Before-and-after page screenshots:
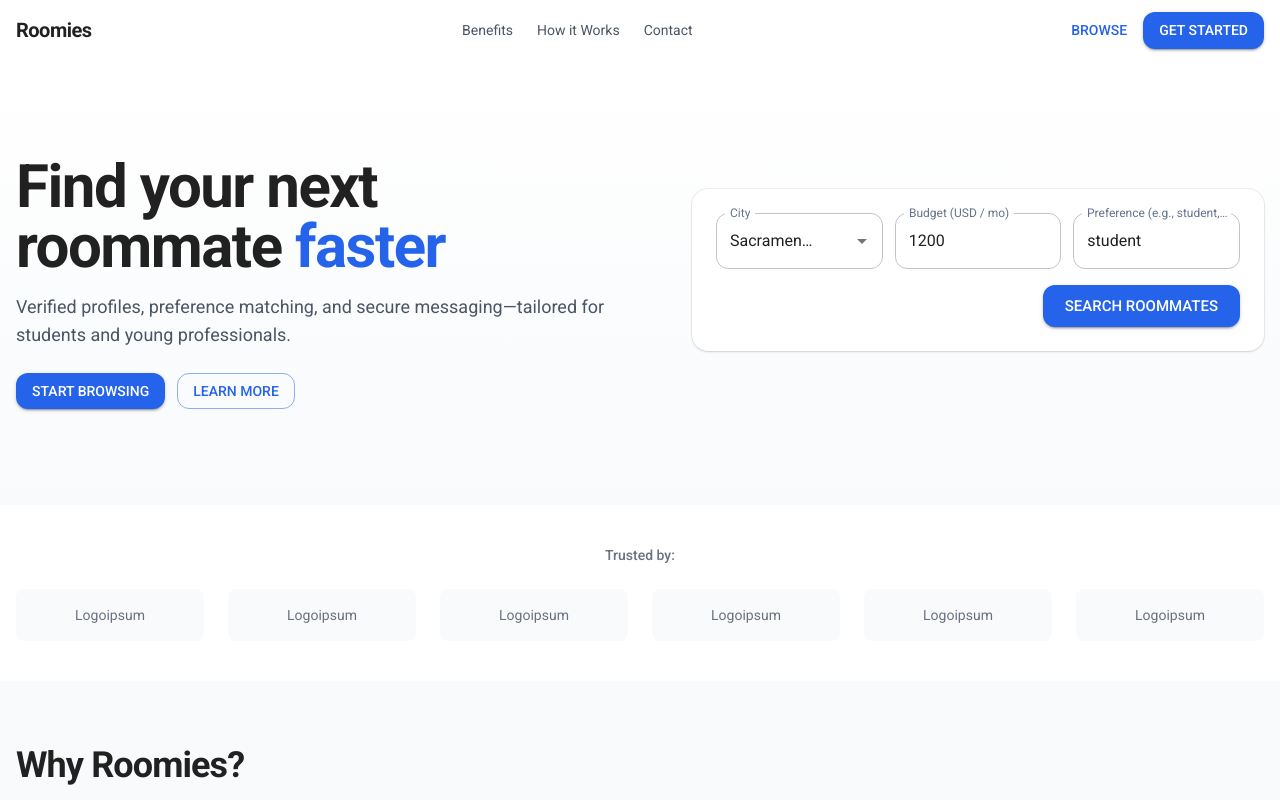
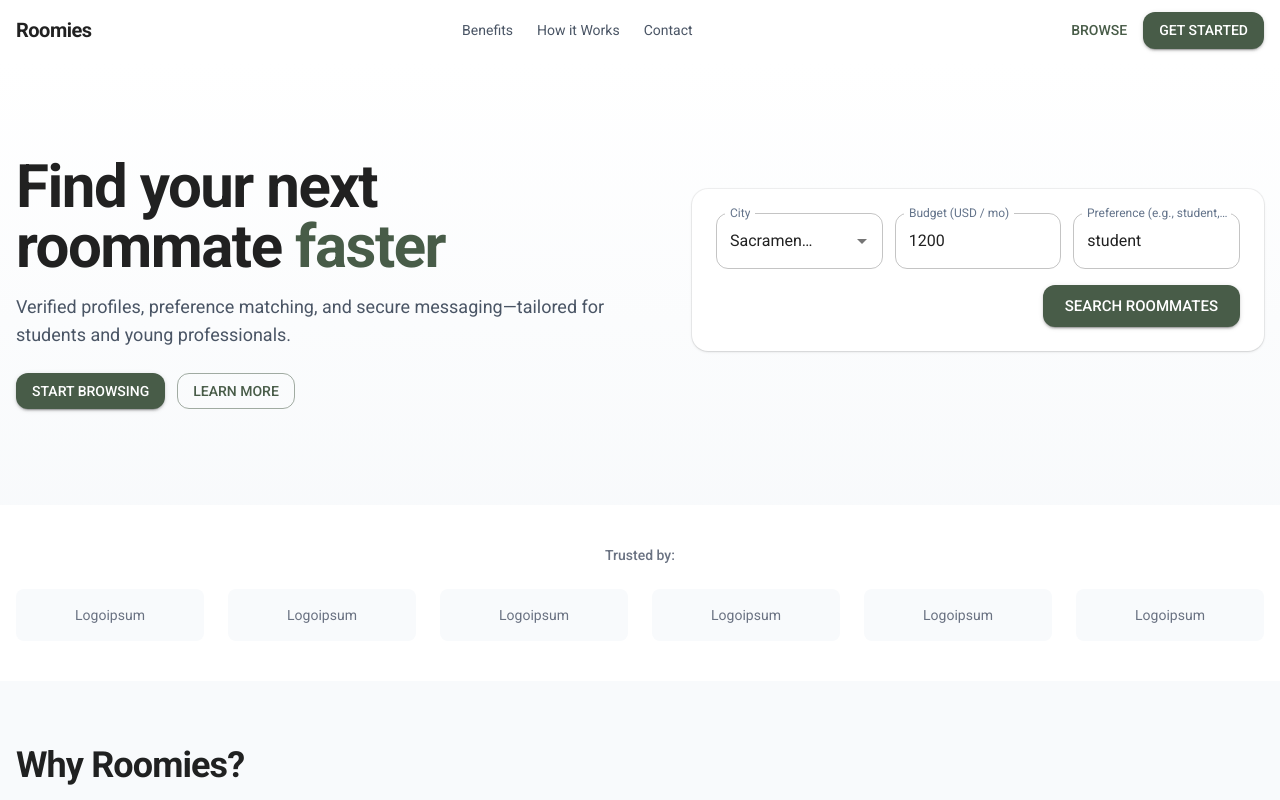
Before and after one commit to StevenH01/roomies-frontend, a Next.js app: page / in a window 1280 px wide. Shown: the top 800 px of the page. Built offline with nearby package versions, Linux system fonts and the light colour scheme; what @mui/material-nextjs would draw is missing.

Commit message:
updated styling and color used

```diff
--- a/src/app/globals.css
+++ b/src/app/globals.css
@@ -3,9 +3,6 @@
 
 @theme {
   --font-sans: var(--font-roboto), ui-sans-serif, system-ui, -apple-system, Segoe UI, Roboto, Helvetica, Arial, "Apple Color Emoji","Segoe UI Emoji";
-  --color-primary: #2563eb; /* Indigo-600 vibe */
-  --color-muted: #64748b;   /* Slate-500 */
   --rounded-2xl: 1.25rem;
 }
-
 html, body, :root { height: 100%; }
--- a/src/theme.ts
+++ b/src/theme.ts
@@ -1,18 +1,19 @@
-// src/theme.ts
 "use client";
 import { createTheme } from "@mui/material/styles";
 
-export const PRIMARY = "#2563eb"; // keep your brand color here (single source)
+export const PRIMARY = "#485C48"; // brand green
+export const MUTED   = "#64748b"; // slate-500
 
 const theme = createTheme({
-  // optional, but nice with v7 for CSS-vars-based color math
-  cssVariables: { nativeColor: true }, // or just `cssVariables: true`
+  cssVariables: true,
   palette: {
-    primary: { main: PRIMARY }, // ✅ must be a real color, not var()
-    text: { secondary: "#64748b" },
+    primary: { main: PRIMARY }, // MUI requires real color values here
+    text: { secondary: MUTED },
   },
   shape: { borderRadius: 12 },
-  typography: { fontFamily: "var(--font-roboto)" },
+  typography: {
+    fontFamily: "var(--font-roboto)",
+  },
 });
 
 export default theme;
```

Exercise description: Among the lines of the preceding data, which ones hold the word "roboto"? List them.

Result for this task:
   --font-sans: var(--font-roboto), ui-sans-serif, system-ui, -apple-system, Segoe UI, Roboto, Helvetica, Arial, "Apple Color Emoji","Segoe UI Emoji";
-  typography: { fontFamily: "var(--font-roboto)" },
+    fontFamily: "var(--font-roboto)",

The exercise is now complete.